    Larry FULGHAM
    v.
    STATE of Mississippi.

    No. 51922.

    Supreme Court of Mississippi.

    July 30, 1980.

    Butler & Butler, Jan R. Butler, Eupora, for appellant.

    Bill Allain, Atty. Gen., by Karen Gilfoy, Asst. Atty. Gen., Jackson, for appellee.

    Before ROBERTSON, LEE and BOWLING, JJ.

    BOWLING, Justice, for the Court:

    Appellant was indicted, tried and convicted in the Circuit Court of Webster County for the sale of marijuana.

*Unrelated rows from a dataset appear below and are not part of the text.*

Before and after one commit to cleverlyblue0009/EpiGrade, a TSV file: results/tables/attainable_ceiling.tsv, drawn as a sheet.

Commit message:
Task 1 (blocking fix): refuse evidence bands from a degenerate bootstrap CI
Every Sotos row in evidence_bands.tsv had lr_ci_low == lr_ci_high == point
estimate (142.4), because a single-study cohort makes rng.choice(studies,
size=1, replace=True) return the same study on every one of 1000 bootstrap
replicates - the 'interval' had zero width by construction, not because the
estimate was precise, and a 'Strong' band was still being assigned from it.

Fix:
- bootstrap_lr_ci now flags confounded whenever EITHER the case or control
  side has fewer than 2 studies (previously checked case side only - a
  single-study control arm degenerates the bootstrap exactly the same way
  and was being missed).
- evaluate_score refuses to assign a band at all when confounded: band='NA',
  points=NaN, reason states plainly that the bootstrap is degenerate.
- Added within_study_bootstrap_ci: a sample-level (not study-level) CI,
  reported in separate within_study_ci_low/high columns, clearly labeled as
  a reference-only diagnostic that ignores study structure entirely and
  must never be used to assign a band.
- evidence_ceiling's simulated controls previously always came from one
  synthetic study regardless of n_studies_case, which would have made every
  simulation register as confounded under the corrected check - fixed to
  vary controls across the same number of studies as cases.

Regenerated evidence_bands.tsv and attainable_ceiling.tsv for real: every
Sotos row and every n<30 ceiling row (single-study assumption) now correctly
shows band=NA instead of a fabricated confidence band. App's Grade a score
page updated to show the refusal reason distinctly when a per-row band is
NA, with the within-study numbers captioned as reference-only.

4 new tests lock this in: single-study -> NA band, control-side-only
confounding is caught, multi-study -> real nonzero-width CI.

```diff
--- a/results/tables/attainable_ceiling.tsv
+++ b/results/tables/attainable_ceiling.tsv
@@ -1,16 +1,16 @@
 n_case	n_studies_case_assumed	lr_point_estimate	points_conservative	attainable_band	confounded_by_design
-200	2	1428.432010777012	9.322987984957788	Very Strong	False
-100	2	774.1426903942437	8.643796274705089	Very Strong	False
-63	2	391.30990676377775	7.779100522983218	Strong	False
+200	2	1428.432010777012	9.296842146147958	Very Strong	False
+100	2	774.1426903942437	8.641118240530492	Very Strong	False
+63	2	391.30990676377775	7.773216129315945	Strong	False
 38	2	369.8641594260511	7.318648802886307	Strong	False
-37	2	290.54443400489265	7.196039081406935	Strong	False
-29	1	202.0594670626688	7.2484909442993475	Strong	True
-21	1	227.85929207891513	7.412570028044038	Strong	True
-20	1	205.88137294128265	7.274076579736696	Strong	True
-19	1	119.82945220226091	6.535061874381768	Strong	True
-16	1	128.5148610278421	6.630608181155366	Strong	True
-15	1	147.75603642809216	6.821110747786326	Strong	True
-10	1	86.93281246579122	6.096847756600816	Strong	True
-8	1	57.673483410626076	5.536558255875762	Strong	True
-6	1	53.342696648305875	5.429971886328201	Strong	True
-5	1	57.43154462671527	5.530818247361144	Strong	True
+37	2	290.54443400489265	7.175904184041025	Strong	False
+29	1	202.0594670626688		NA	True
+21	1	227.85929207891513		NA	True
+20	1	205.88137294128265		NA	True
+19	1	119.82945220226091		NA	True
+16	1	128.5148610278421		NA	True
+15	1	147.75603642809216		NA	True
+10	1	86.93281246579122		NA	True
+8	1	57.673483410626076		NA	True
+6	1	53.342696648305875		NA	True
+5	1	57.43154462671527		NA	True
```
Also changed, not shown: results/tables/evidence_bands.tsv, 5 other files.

On this appeal he alleges two assignments of error:

    1. Appellant was denied his right to a fair trial by an impartial jury when the judge made statements in the presence of the jury panel concerning his personal feelings as to the sale of drugs.

    2. Appellant was denied his right to a fair trial by an impartial jury when the District Attorney was allowed to make improper closing argument.

    As to the first assignment of error, the record reveals the following: On November 20, 1978, Leland Sellars, Jr., and appellant, Larry Fulgham, were jointly indicted for the alleged delivery and sale of 109.9 grams of marijuana. A joint trial of the co-indictees was set for June 6, 1979. The record reveals the following as to what occurred at the outset of the trial:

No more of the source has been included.